TASK:
Each line in the data must be reproduced as written, except for any picture.
═════ DATA SUPPLIED
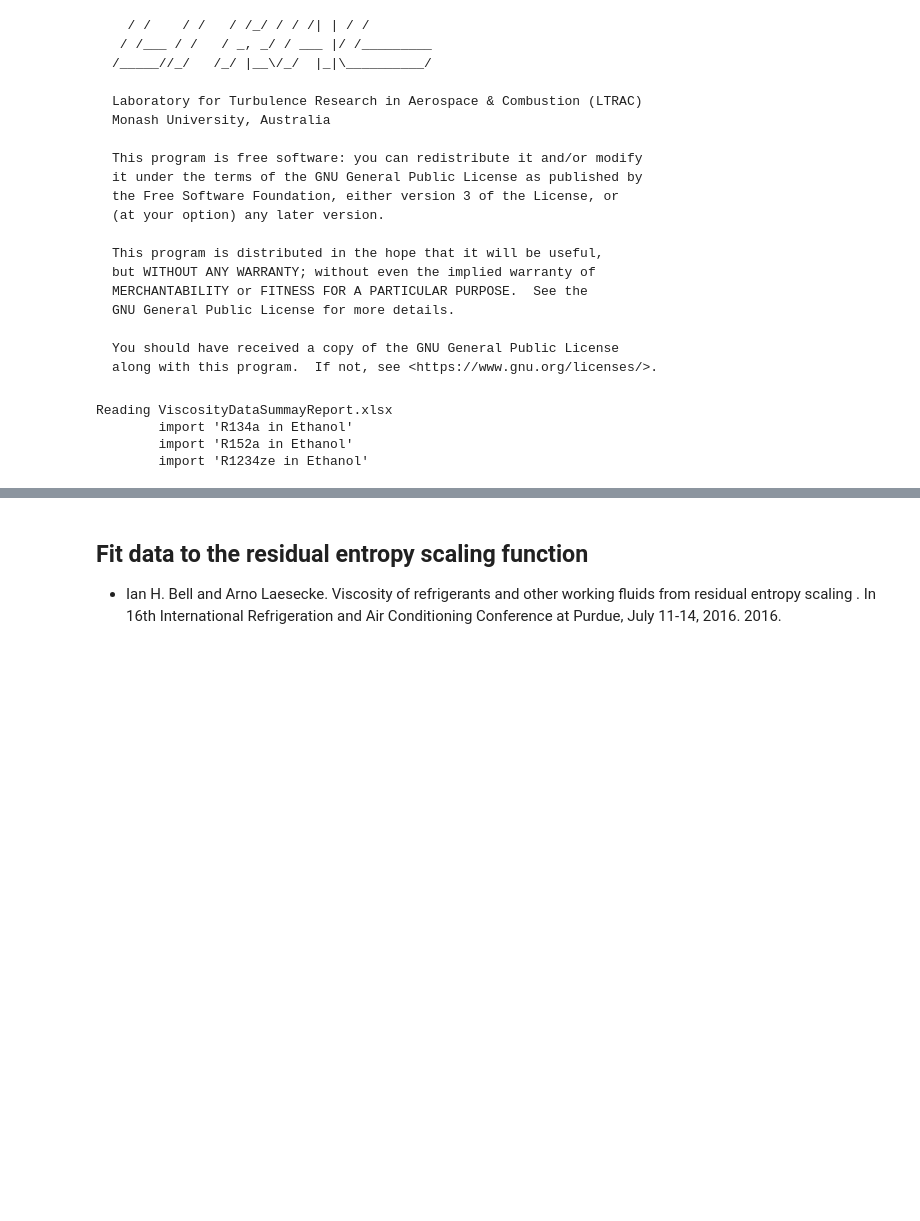
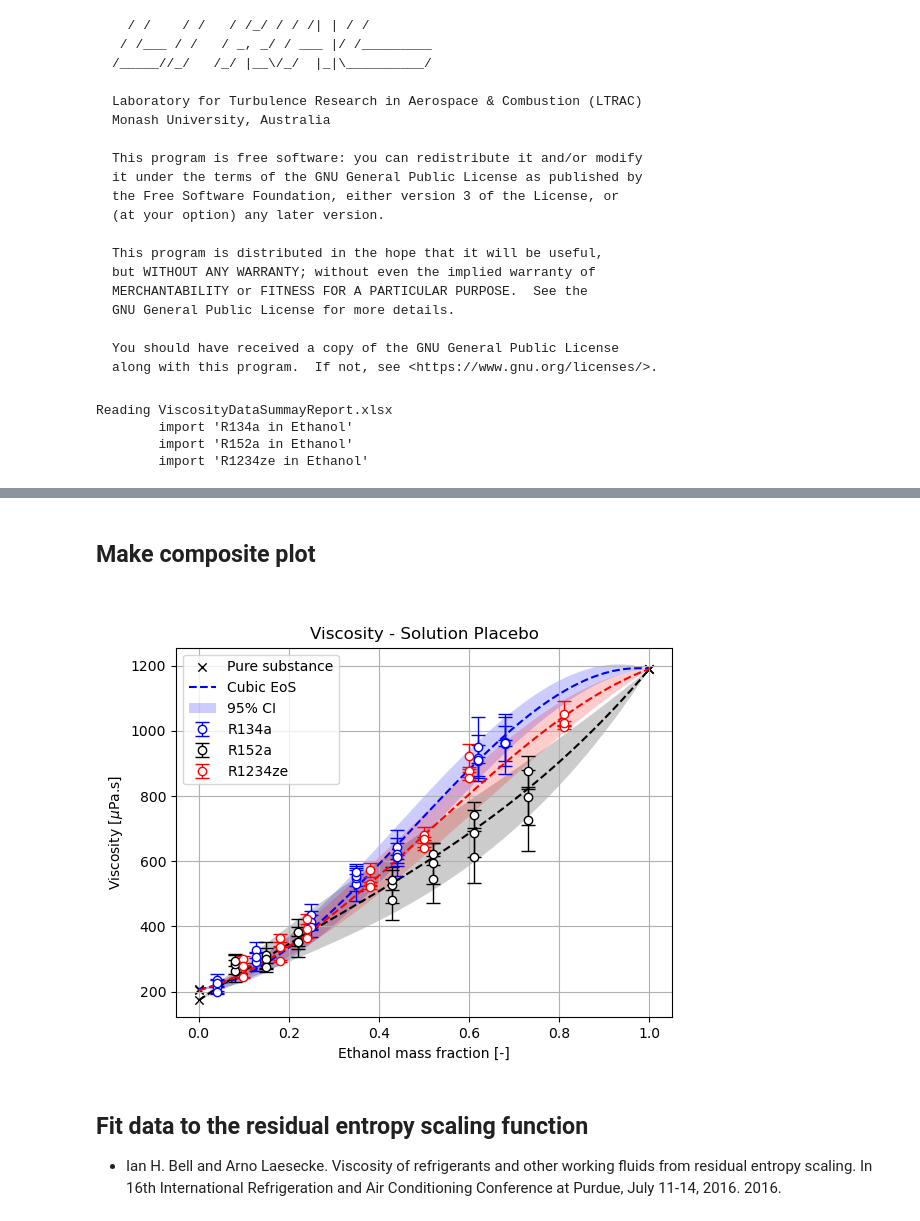
Before and after one commit to djorlando24/jupyterNotebooks, a Jupyter notebook: Research/PropellantProps/RDD2024_Viscosity.ipynb, the cells around one changed output, grey strips where cells are left out. Cells and saved outputs as stored; diff of their text form; code cells hidden in the pictures; blank space fills up the shorter version.

```diff
--- a/Research/PropellantProps/RDD2024_Viscosity.ipynb
+++ b/Research/PropellantProps/RDD2024_Viscosity.ipynb
@@ -101,4 +191,45 @@ for d in data: # Loop propellants
+# %% [markdown]
+## Make composite plot
+# %%
+fig=plt.figure()
+
+l=""
+for d,c,minTheta in zip(data,('b','k','r'),(10,11,11)):
+
+    # Filter data
+    i = (data[d][1] >= minTheta)
+
+    # Get errorbar
+    eps = np.sqrt( data[d][3]**2 + data[d][4]**2 )
+
+    plt.errorbar(data[d][0][i],data[d][2][i],yerr=eps[i],lw=1,ls='None',\
+                 label=d,capsize=5,marker='o',c=c,mfc='w')
+
+
+    # pure substances @ same temp.
+    if l is not None: l="Pure substance"
+    plt.scatter([0, 1],[pureProp[d], Ethanol_mu],marker='x',c='k',lw=1,label=l)
+
+    popt,popt1,popt2 = fit_data[d]
+
+    if l is not None: l=r'Cubic EoS'
+    plt.plot(x_, ffit(x_,*popt), ls='--', c=c, label=l)
+
+    if l is not None: l=r'95% CI'
+    plt.fill_between(x_, ffit(x_,*popt1), ffit(x_,*popt2), alpha=.2, label=l, color=c, edgecolor=None)
+
+    l=None
+
+plt.grid()
+plt.ylabel(r'Viscosity [$\mu$Pa.s]')
+plt.xlabel('Ethanol mass fraction [-]')
+
+plt.legend();
+plt.title("Viscosity - Solution Placebo");
+plt.savefig("Viscosity.pdf");
+# %% [output]
+[figure, added]
 # %% [markdown]
 ## Fit data to the residual entropy scaling function
 
-- Ian H. Bell and Arno Laesecke. Viscosity of refrigerants and other working fluids from residual entropy scaling . In 16th International Refrigeration and Air Conditioning Conference at Purdue, July 11-14, 2016. 2016.
+- Ian H. Bell and Arno Laesecke. Viscosity of refrigerants and other working fluids from residual entropy scaling. In 16th International Refrigeration and Air Conditioning Conference at Purdue, July 11-14, 2016. 2016.
```
Also changed, not shown: parts of 7 cells of this notebook, 4 other files.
══════════
TASK SOLUTION:
Before and after one commit to djorlando24/jupyterNotebooks, a Jupyter notebook: Research/PropellantProps/RDD2024_Viscosity.ipynb, the cells around one changed output, grey strips where cells are left out. Cells and saved outputs as stored; diff of their text form; code cells hidden in the pictures; blank space fills up the shorter version.

```diff
--- a/Research/PropellantProps/RDD2024_Viscosity.ipynb
+++ b/Research/PropellantProps/RDD2024_Viscosity.ipynb
@@ -101,4 +191,45 @@ for d in data: # Loop propellants
+# %% [markdown]
+## Make composite plot
+# %%
+fig=plt.figure()
+
+l=""
+for d,c,minTheta in zip(data,('b','k','r'),(10,11,11)):
+
+    # Filter data
+    i = (data[d][1] >= minTheta)
+
+    # Get errorbar
+    eps = np.sqrt( data[d][3]**2 + data[d][4]**2 )
+
+    plt.errorbar(data[d][0][i],data[d][2][i],yerr=eps[i],lw=1,ls='None',\
+                 label=d,capsize=5,marker='o',c=c,mfc='w')
+
+
+    # pure substances @ same temp.
+    if l is not None: l="Pure substance"
+    plt.scatter([0, 1],[pureProp[d], Ethanol_mu],marker='x',c='k',lw=1,label=l)
+
+    popt,popt1,popt2 = fit_data[d]
+
+    if l is not None: l=r'Cubic EoS'
+    plt.plot(x_, ffit(x_,*popt), ls='--', c=c, label=l)
+
+    if l is not None: l=r'95% CI'
+    plt.fill_between(x_, ffit(x_,*popt1), ffit(x_,*popt2), alpha=.2, label=l, color=c, edgecolor=None)
+
+    l=None
+
+plt.grid()
+plt.ylabel(r'Viscosity [$\mu$Pa.s]')
+plt.xlabel('Ethanol mass fraction [-]')
+
+plt.legend();
+plt.title("Viscosity - Solution Placebo");
+plt.savefig("Viscosity.pdf");
+# %% [output]
+[figure, added]
 # %% [markdown]
 ## Fit data to the residual entropy scaling function
 
-- Ian H. Bell and Arno Laesecke. Viscosity of refrigerants and other working fluids from residual entropy scaling . In 16th International Refrigeration and Air Conditioning Conference at Purdue, July 11-14, 2016. 2016.
+- Ian H. Bell and Arno Laesecke. Viscosity of refrigerants and other working fluids from residual entropy scaling. In 16th International Refrigeration and Air Conditioning Conference at Purdue, July 11-14, 2016. 2016.
```
Also changed, not shown: parts of 7 cells of this notebook, 4 other files.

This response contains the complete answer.